editorial image
0
Have your say

HUNDREDS of Scarborough residents took the opportunity to discuss plans for a new Tesco superstore yesterday.

Representatives of the supermarket giant as well as members of Scarborough’s Urban Space Group were on hand to meet members of the public.

John Womack, who is objecting to the plan, points to the area where he lives. Photo by Dave Barry 110737c

John Womack, who is objecting to the plan, points to the area where he lives. Photo by Dave Barry 110737c

The plans for the huge new town centre store remain controversial, with many opposed to the development but others saying they backed the plans.

The five-hour event, hosted by Scarborough Open Area Forum, was held at Scarborough Library yesterday.

Deborah Hayeems, regional corporate affairs manager for Tesco, said she was enjoying talking to people about the proposals.

“It’s nice to speak to people and get detailed feedback,” she said. “The plans are absolutely open to change. They’re not fixed yet.

“The Urban Space Group have given us some very good and detailed feedback. We’ve got to take it all and piece it all together.”

Nick Hart, chairman of the Urban Space Group, said he had been talking to Tesco over the past few months, in an attempt to influence their plans.

The group has submitted a series of proposals for consideration by Tesco architects.

“We decided to concentrate on five points of the plans which we thought were particularly weak,” he said.

Mr Hart said the group was concerned over plans for a 4.5 metre tall brick wall along part of Dean Road and the lack of an adequate “green corridor” which was included in the council’s planning brief for the site.

The group were also worried about the treatment of the old Dean Road prison and pedestrian entrances to the store.

As the final of the five points, Mr Hart presented alternative plans for two-tier parking at the store with links to the upper floor of the main shop.

“These are all things they can change to significantly improve what they are proposing,” he added.

“At the moment we’re not impressed. It smacks of something put together very quickly to a formula to get a planning application in.

“I think Scarborough is being treated very badly if we can’t get these things at least. Tesco can deliver them.

“At the moment whether you’re a hotelier, resident or shopkeeper this is adding nothing.”

Members of the public attending the event gave differing views on the Tesco plans.

Sandra Wood, of Cross Street, said she hoped the Tesco plans got the go-ahead.

“It will save me going through to Hull to the Tesco Extra there,” she said. “I think it’ll open up the whole of Dean Road as it’s an eyesore at the moment.

“I think the designs are quite nice. When you look at the virtual plans on video it is smart. I can’t wait.” Her husband Jack added: “It’ll be handy for us. I can’t wait for them to lay the first brick.”

However others were opposed, with familiar concerns of increased traffic and likely effects on smaller traders being raised. Elza Fail, who runs the Ellenby Hotel in Queens Parade, said she would oppose the planning application.

“It’s going to be right in the middle of all the tourist businesses,” she said. “It’s not going to be built overnight. With all the noise it’ll cause no-one will want to stay nearby.”

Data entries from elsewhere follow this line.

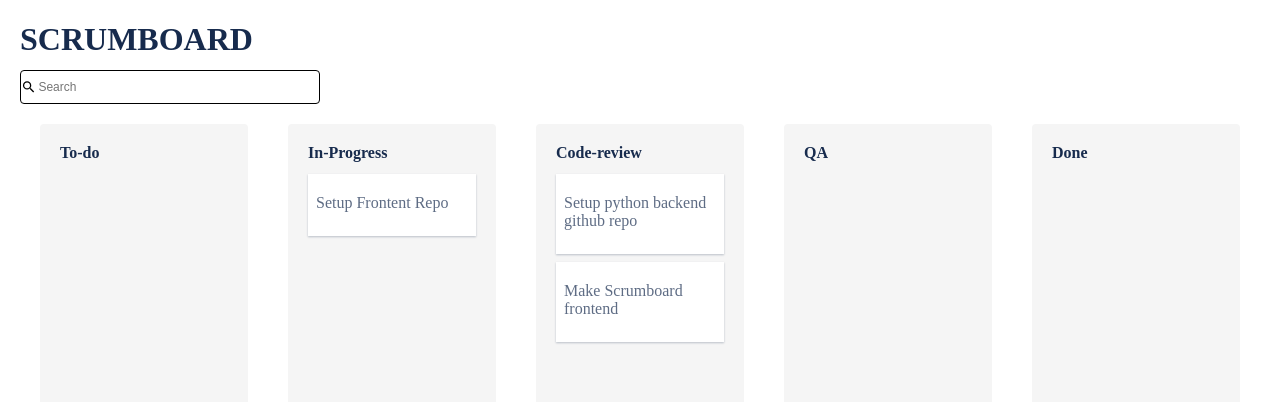
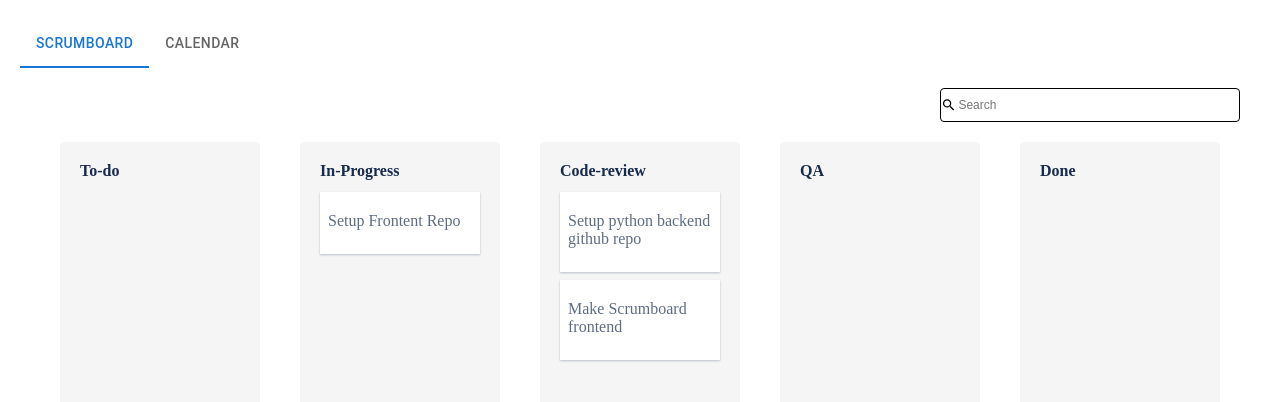
Before and after one commit to shanushka/scrumboard-frontent, a React app: page /projects/1 in a window 1280 px wide. Shown: the top 402 px of the page. Built offline with nearby package versions, Linux system fonts and the light colour scheme.

Commit message:
Add tab bar and removed routing error in webpack.

```diff
--- /dev/null
+++ b/src/components/Login/index.js
@@ -0,0 +1,3 @@
+import Login from "./login";
+
+export default Login;
--- /dev/null
+++ b/src/components/Tab-bar/index.js
@@ -0,0 +1,3 @@
+import TabBar from "./tabbar";
+
+export default TabBar;
--- /dev/null
+++ b/src/components/Tab-bar/tabbar.js
@@ -0,0 +1,15 @@
+import React from "react";
+import Tabs from '@mui/material/Tabs'
+import Tab from '@mui/material/Tab'
+
+const TabBar = ({handleChange, value}) =>{
+    return (
+        <Tabs value={value} onChange={handleChange} aria-label="basic tabs example">
+            <Tab label="ScrumBoard" />
+            <Tab label="Calendar" />
+        </Tabs>
+    );
+
+}
+
+export default TabBar;
--- a/src/components/project/project.js
+++ b/src/components/project/project.js
@@ -2,11 +2,14 @@ import React from "react";
 
 import Scrumboard from "./scrumboard";
 import SearchBar from "../common/search-bar";
+import TabBar from "../Tab-bar";
 
 import { fetchProjectTasks } from "../../services/tasks";
 
 const Project = ({ match }) => {
   const { projectId } = match.params;
+
+  console.log("!!!!!!!!!!!!!!project", projectId)
 
   const [tasks, setTasks] = React.useState([]);
   const [searchValue, setSearchValue] = React.useState("");
@@ -43,20 +46,40 @@ const Project = ({ match }) => {
     filterTasks(word);
   };
 
+  const handleChange = (event, newValue) => {
+    setSelectedTab(newValue)
+
+    console.log("handle", event)
+
+  }
+
   console.log("tasks", tasks);
+
+  const [selectedTab, setSelectedTab] = React.useState(0);
+
 
   return (
     <div className="project-main__wrapper">
-      <h1 className="scrumboard__title">SCRUMBOARD</h1>
+      <TabBar handleChange={handleChange} value={selectedTab}></TabBar>
+      <div class="project-container">
+        {selectedTab === 0 ?
+          <>
             <div className="project__search-wrapper">
               <div className="project__search-container">
                 <SearchBar onChange={searchTasks} value={searchValue}></SearchBar>
               </div>
             </div>
+
+
         <Scrumboard
           onTaskChanged={updateTask}
           tasks={searchValue.length > 0 ? filteredTasks : tasks}
         ></Scrumboard>
+          </> :
+        <div>
+            <h1>Calendar</h1>
+          </div>}
+    </div>
     </div>
   );
 };
--- a/src/index.css
+++ b/src/index.css
@@ -95,10 +95,11 @@ input:focus {
   display: flex;
   width: 100%;
   align-items: flex-end;
+  justify-content: flex-end;
 }
 
 .project__search-container {
-  width: 300px;
+  width: 300px
 }
 
 .project-main__wrapper {
@@ -109,3 +110,7 @@ input:focus {
   margin-bottom: 12px;
   font-weight: 600;
 }
+
+.project-container {
+  padding: 20px;
+}
--- a/webpack.config.js
+++ b/webpack.config.js
@@ -4,10 +4,16 @@ const webpack = require("webpack")
 
 module.exports = {
   entry: "./src/index.js",
-  output: { path: path.join(__dirname, "build"), filename: "index.bundle.js", publicPath: '/scrumboard-frontent/'},
+  output: { path: path.join(__dirname, "build"), filename: "index.bundle.js", publicPath: '/'},
   mode: process.env.NODE_ENV || "development",
   resolve: { modules: [path.resolve(__dirname, "src"), "node_modules"] },
-  devServer: { contentBase: path.join(__dirname, "src") },
+  // devServer: { contentBase: path.join(__dirname, "src") },
+  devServer: {
+    historyApiFallback: true,
+
+    static: {
+      directory: path.join(__dirname, "src")
+  }},
   module: {
     rules: [
       {
```
Also changed, not shown: package.json (+6 -2 lines), src/components/App.js (line endings or trailing spaces), src/components/Login/login.js (added), 1 other file (tests, documents, lock files or other folders). Lines whose indentation alone changed are shown as unchanged.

Malcolm Short, who lives in the central ward close to the proposed development, said: “For the plans to go ahead would be totally wrong.

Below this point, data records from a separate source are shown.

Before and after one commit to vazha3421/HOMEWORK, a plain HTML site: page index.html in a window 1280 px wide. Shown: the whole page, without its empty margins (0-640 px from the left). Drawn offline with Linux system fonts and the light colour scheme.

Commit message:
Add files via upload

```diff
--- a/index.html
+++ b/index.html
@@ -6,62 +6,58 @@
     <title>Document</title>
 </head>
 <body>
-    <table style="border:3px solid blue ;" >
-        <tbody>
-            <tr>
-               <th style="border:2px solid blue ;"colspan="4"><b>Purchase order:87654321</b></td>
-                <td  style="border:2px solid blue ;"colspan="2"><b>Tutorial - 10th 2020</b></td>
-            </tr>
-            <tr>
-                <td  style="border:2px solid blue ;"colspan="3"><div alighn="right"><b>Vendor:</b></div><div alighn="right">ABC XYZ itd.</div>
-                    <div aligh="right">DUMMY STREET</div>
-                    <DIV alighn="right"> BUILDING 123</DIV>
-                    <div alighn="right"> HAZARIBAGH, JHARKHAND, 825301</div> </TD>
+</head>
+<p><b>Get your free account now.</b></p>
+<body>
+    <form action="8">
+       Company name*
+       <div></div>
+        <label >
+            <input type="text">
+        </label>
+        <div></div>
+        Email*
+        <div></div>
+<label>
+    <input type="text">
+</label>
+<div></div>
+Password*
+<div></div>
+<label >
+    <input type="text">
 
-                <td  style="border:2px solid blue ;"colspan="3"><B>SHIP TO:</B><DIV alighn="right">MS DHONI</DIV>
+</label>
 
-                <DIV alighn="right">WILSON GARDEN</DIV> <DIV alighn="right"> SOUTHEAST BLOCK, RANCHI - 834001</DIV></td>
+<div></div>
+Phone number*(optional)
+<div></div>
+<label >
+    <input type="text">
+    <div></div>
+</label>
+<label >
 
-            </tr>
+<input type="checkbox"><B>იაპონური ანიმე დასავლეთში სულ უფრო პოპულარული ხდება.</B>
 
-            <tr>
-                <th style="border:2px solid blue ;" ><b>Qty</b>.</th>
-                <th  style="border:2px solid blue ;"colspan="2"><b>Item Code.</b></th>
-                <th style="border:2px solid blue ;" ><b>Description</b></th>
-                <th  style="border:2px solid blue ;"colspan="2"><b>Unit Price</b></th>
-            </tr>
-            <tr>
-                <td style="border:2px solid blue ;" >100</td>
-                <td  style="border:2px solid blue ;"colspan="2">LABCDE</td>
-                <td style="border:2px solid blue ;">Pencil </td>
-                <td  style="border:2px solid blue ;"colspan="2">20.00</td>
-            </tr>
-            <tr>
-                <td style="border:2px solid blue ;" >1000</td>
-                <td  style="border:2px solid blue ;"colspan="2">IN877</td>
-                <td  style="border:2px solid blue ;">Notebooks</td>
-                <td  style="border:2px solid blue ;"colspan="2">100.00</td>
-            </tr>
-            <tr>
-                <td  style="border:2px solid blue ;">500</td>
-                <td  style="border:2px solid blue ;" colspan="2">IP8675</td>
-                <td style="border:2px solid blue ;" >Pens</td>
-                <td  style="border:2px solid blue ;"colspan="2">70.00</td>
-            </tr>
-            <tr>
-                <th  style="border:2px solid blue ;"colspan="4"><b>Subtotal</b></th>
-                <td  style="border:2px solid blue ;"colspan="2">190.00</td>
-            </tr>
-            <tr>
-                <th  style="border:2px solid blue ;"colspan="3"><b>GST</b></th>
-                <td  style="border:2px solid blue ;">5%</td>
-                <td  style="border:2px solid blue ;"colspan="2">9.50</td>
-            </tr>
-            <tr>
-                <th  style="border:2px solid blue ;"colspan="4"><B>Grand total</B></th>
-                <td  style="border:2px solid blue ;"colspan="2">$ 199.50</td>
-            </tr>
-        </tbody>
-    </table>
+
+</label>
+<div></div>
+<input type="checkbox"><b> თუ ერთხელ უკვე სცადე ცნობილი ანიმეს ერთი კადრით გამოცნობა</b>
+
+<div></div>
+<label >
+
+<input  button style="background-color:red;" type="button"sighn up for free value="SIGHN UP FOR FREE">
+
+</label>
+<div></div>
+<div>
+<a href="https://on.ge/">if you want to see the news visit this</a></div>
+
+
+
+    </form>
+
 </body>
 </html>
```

“Trafalgar Street West should not be closed off. The store would be far too big for the residents in the area. It will be a 24-hour operation.

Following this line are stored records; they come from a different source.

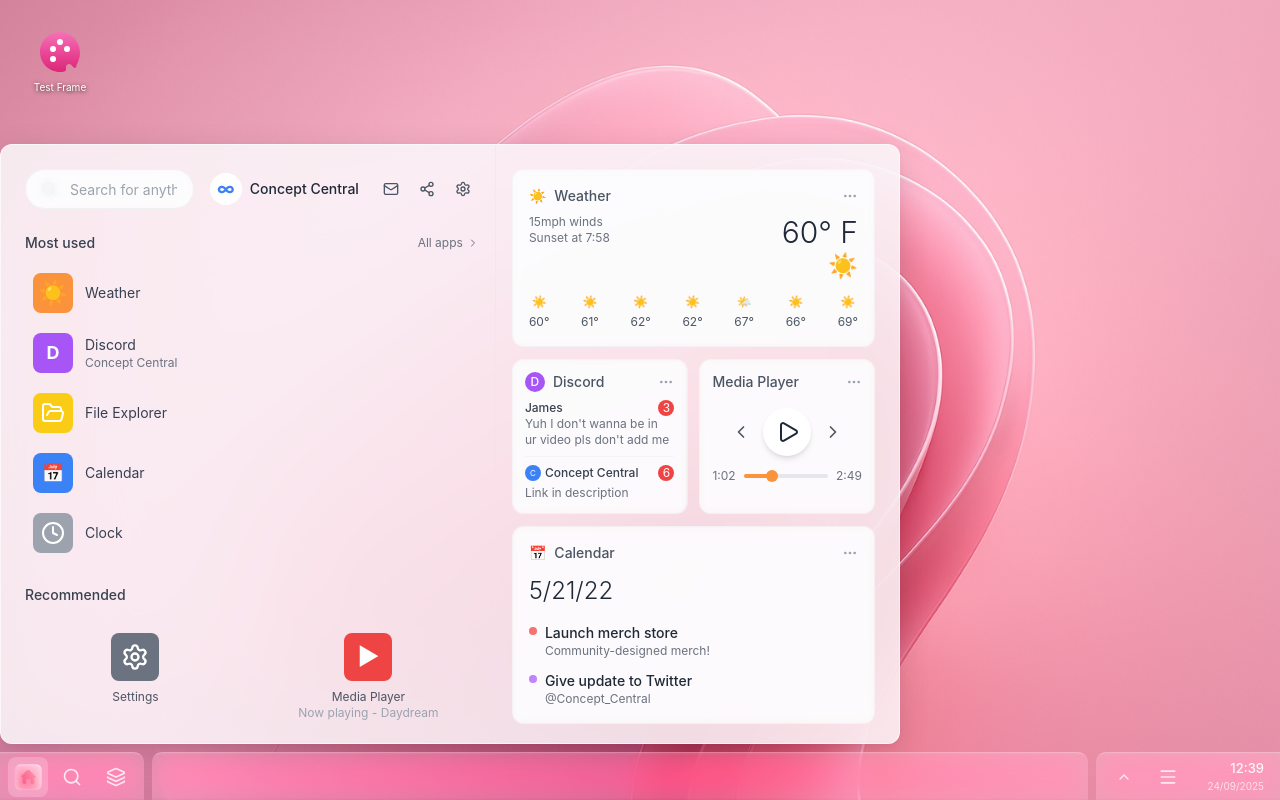
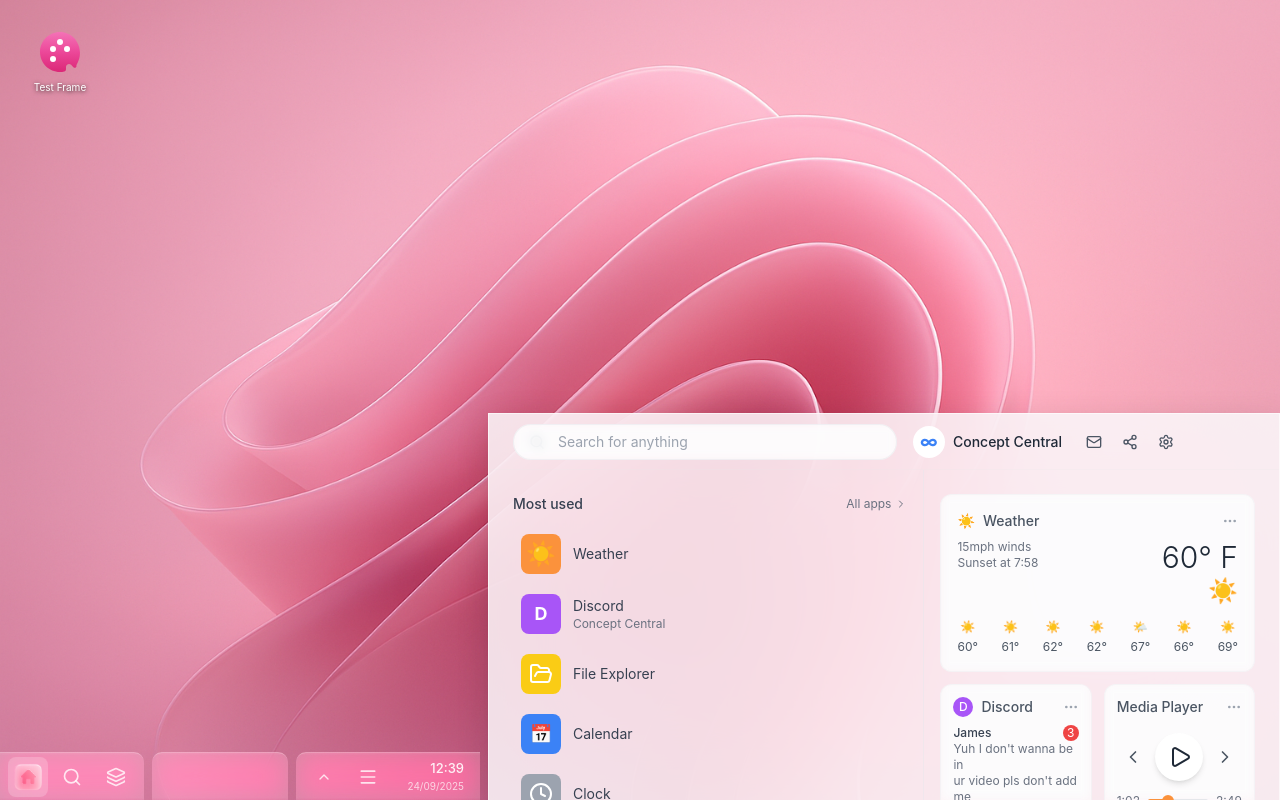
Before and after one commit to gtolontop/portfolio-desktop-style, a Next.js app: page / in a window 1280 px wide. Both pictures are taken after a click on the button 28 px from the left and 776 px from the top of the page. Built offline with nearby package versions, Linux system fonts and the light colour scheme.

Commit message:
Refactor StartMenu component for improved layout, search functionality, and user profile section

```diff
--- a/src/components/StartMenu.tsx
+++ b/src/components/StartMenu.tsx
@@ -53,24 +53,19 @@ export default function StartMenu({ isOpen, onClose }: StartMenuProps) {
         boxShadow: '0 8px 32px rgba(0, 0, 0, 0.12), 0 2px 8px rgba(0, 0, 0, 0.04)',
         border: '1px solid rgba(255, 255, 255, 0.6)'
       }}
+      className="flex flex-col"
     >
-      {/* Main Container - Two Columns */}
-      <div className="h-full flex">
-
-        {/* Left Column */}
-        <div className="w-[55%] p-6 pr-4 flex flex-col">
-
-          {/* Search and User Section */}
-          <div className="flex items-center gap-4 mb-6">
+      {/* Navbar - Top of entire menu */}
+      <div className="h-14 px-6 flex items-center gap-4 border-b border-gray-200/20">
         {/* Search Bar */}
-            <div className="flex-1 relative">
+        <div className="flex-1 relative max-w-sm">
           <Search className="absolute left-4 top-1/2 -translate-y-1/2 w-4 h-4 text-gray-400" />
           <input
             type="text"
             value={searchQuery}
             onChange={(e) => setSearchQuery(e.target.value)}
             placeholder="Search for anything"
-                className="w-full h-10 pl-11 pr-4 rounded-full text-sm
+            className="w-full h-9 pl-11 pr-4 rounded-full text-sm
                      bg-white/60 backdrop-blur-sm
                      border border-gray-200/50
                      placeholder-gray-400 text-gray-700
@@ -100,6 +95,12 @@ export default function StartMenu({ isOpen, onClose }: StartMenuProps) {
           </button>
         </div>
       </div>
+
+      {/* Main Container - Two Columns */}
+      <div className="flex-1 flex">
+
+        {/* Left Column */}
+        <div className="w-[55%] p-6 pr-4 flex flex-col">
 
           {/* Most Used Section */}
           <div className="mb-6">
```
Lines whose indentation alone changed are shown as unchanged.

“Tesco say they are listening to people in Scarborough. Let them prove it.”

The planning application for the development was officially submitted to Scarborough Council in January.

If approved, the store would have a 5,472sq metre sales floor – three times the size of the current Westwood store, which will close if the new branch gets the all-clear.

A decision on the plans is expected to be made in April. The closing date for the public consultation period has been extended until the end of this month.